--- WHAT THE TASK ASKS ---
Take each line of the material that includes "styles" and copy it.
** EXERCISE MATERIALS follows **
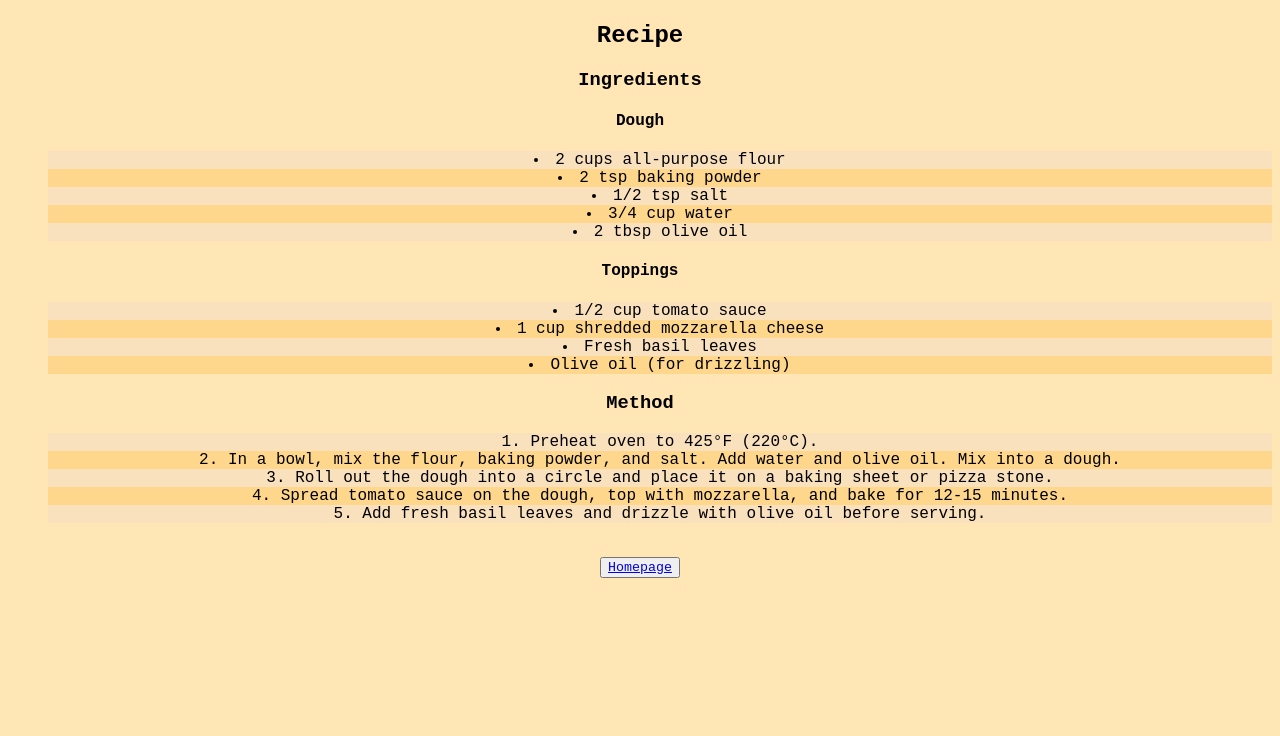
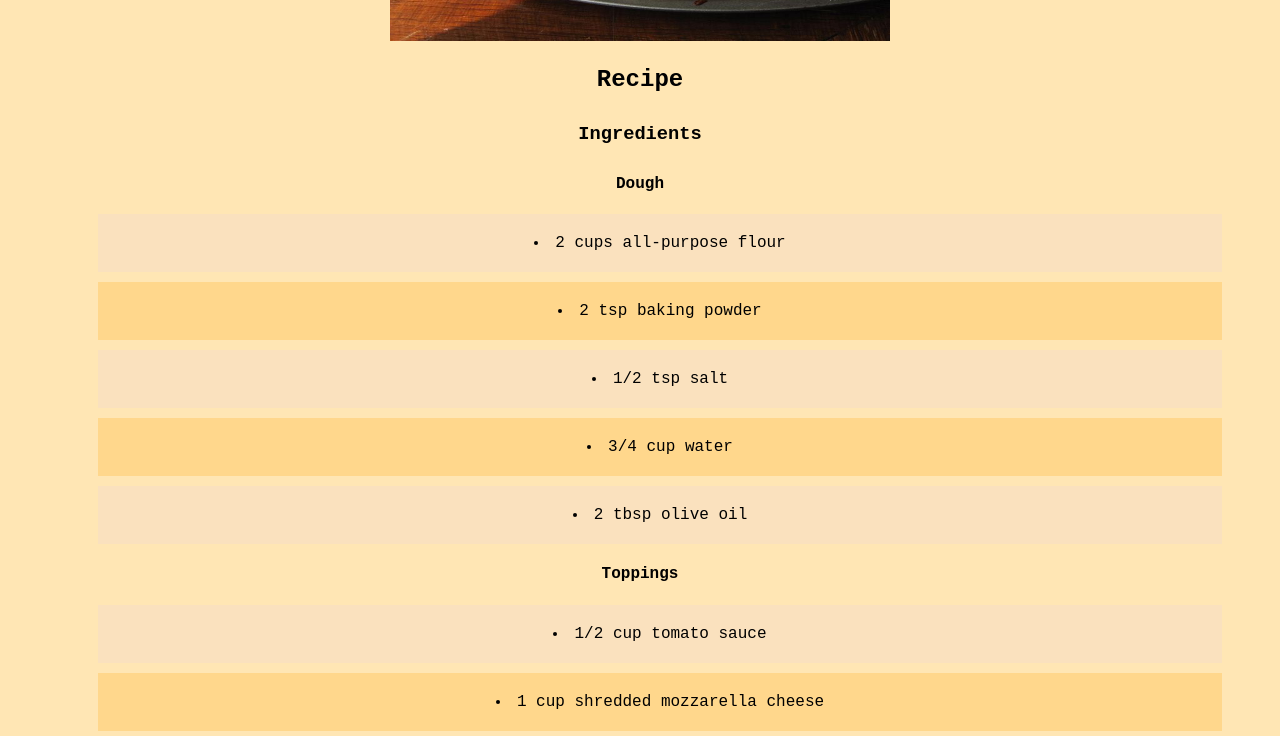
Before and after one commit to elliottfeltham/odin-recipes, a plain HTML site: page recipes/pizza.html in a window 1280 px wide. Shown: the part 384-1120 px from the top of the page. Before the commit the page ends 970 px from the top, so only its background shows below. Drawn offline with Linux system fonts and the light colour scheme.

Commit message:
Updated styles with box model

```diff
--- a/recipes/pizza.html
+++ b/recipes/pizza.html
@@ -35,6 +35,6 @@
         <li class="odds">Add fresh basil leaves and drizzle with olive oil before serving.</li>
     </ol>
     <br>
-    <button class="typed"><a href="../index.html">Homepage</a></button>
+    <a class="homebutton" href="../index.html">Homepage</a>
 </body>
 </html>
--- a/styles.css
+++ b/styles.css
@@ -4,11 +4,35 @@ body {
 
 h1 {
     font-family: 'Brush Script MT', cursive, sans-serif;
+    font-size: 50px;
+}
+
+h3 {
+    margin: 30px;
 }
 
 ul,
 ol {
     list-style-position: inside;
+}
+
+li {
+    padding: 20px;
+    margin: 10px 50px;
+}
+
+.homebutton {
+    background-color: rgb(250, 225, 190);
+    display: inline-block;
+    padding: 10px 20px;
+    font-size: 16px;
+    text-decoration: none;
+    color: black;
+    border-width: 5px;
+    border-style: solid;
+    border-color: rgb(255, 215, 140);
+    border-radius: 5px;
+    cursor: pointer;
 }
 .centered {
     text-align: center;
@@ -24,3 +48,7 @@ ol {
 .evens {
     background-color: rgb(255, 215, 140);
 }
+
+.contents {
+    margin: 100px 200px;
+}
```
Also changed, not shown: index.html (+1 -1 lines), recipes/lasanga.html (+1 -1 lines), recipes/spaghetti.html (+1 -1 lines).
** End of EXERCISE MATERIALS **
--- REPLY ---
Updated styles with box model
--- a/styles.css
+++ b/styles.css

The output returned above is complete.